(Saved data entries)
>>>

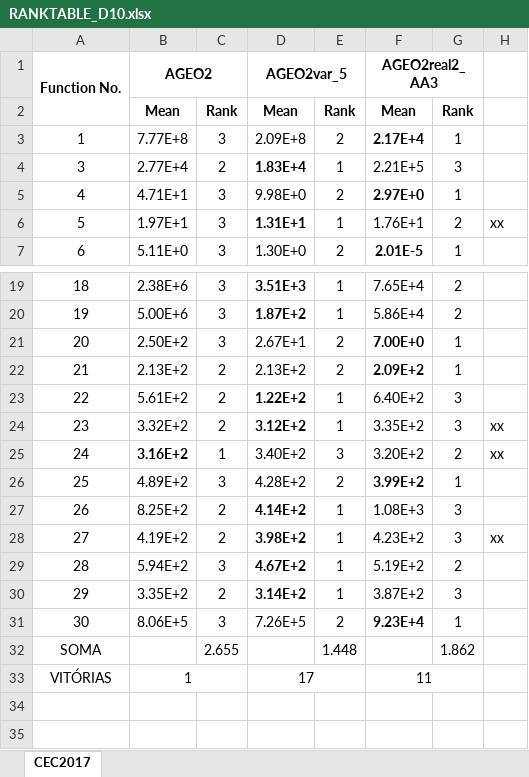
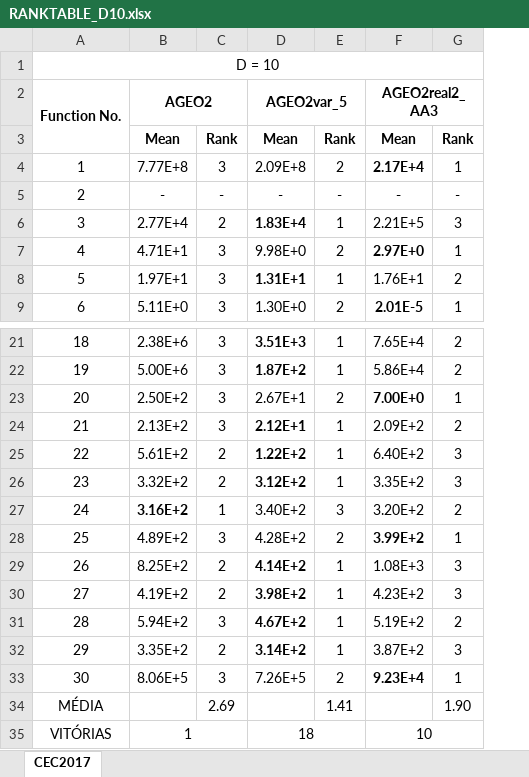
Before and after one commit to leobeckerdaluz/GEO_OptimizationAlgorithms, an Excel workbook: CEC_txt_to_xlsx/OUTPUTS/RANKTABLE_D10.xlsx, sheet CEC2017, drawn as a sheet; only a part is shown, gaps mark what is left out; values as stored, in another font and other column widths than the file's, no borders; removed rows and columns are numbered as before the commit, all else as after; the diff names each change by its address in the sheet, - before the commit and + after, or states it on an @@ line.

Commit message:
:art: CEC txt_to_xlsx RankTables + GEOsmain with parameters

```diff
--- a/CEC_txt_to_xlsx/OUTPUTS/RANKTABLE_D10.xlsx (sheet CEC2017)
+++ b/CEC_txt_to_xlsx/OUTPUTS/RANKTABLE_D10.xlsx (sheet CEC2017)
-column H, row 6: xx; rows 24-28: xx | xx |  |  | xx
+row 1: D = 10
+row 5: 2 | - | - | - | - | - | -
-C24: 2
+C24: 3
-D24: 2.13E+2
+D24: 2.12E+1
-D24 bold: off
+D24 bold: on
-E24: 2
+E24: 1
-F24 bold: on
+F24 bold: off
-G24: 1
+G24: 2
-row 32: SOMA |  | 2.655 |  | 1.448 |  | 1.862
+row 34: MÉDIA |  | 2.69 |  | 1.41 |  | 1.90
-D35: 17
+D35: 18
-F35: 11
+F35: 10
```
Also changed, not shown: formulas that keep their value, 2 other files.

<<<

**Task to carry out:** The copy should match each line above exactly and contain no images.

**Solution to the problem:**
Before and after one commit to leobeckerdaluz/GEO_OptimizationAlgorithms, an Excel workbook: CEC_txt_to_xlsx/OUTPUTS/RANKTABLE_D10.xlsx, sheet CEC2017, drawn as a sheet; only a part is shown, gaps mark what is left out; values as stored, in another font and other column widths than the file's, no borders; removed rows and columns are numbered as before the commit, all else as after; the diff names each change by its address in the sheet, - before the commit and + after, or states it on an @@ line.

Commit message:
:art: CEC txt_to_xlsx RankTables + GEOsmain with parameters

```diff
--- a/CEC_txt_to_xlsx/OUTPUTS/RANKTABLE_D10.xlsx (sheet CEC2017)
+++ b/CEC_txt_to_xlsx/OUTPUTS/RANKTABLE_D10.xlsx (sheet CEC2017)
-column H, row 6: xx; rows 24-28: xx | xx |  |  | xx
+row 1: D = 10
+row 5: 2 | - | - | - | - | - | -
-C24: 2
+C24: 3
-D24: 2.13E+2
+D24: 2.12E+1
-D24 bold: off
+D24 bold: on
-E24: 2
+E24: 1
-F24 bold: on
+F24 bold: off
-G24: 1
+G24: 2
-row 32: SOMA |  | 2.655 |  | 1.448 |  | 1.862
+row 34: MÉDIA |  | 2.69 |  | 1.41 |  | 1.90
-D35: 17
+D35: 18
-F35: 11
+F35: 10
```
Also changed, not shown: formulas that keep their value, 2 other files.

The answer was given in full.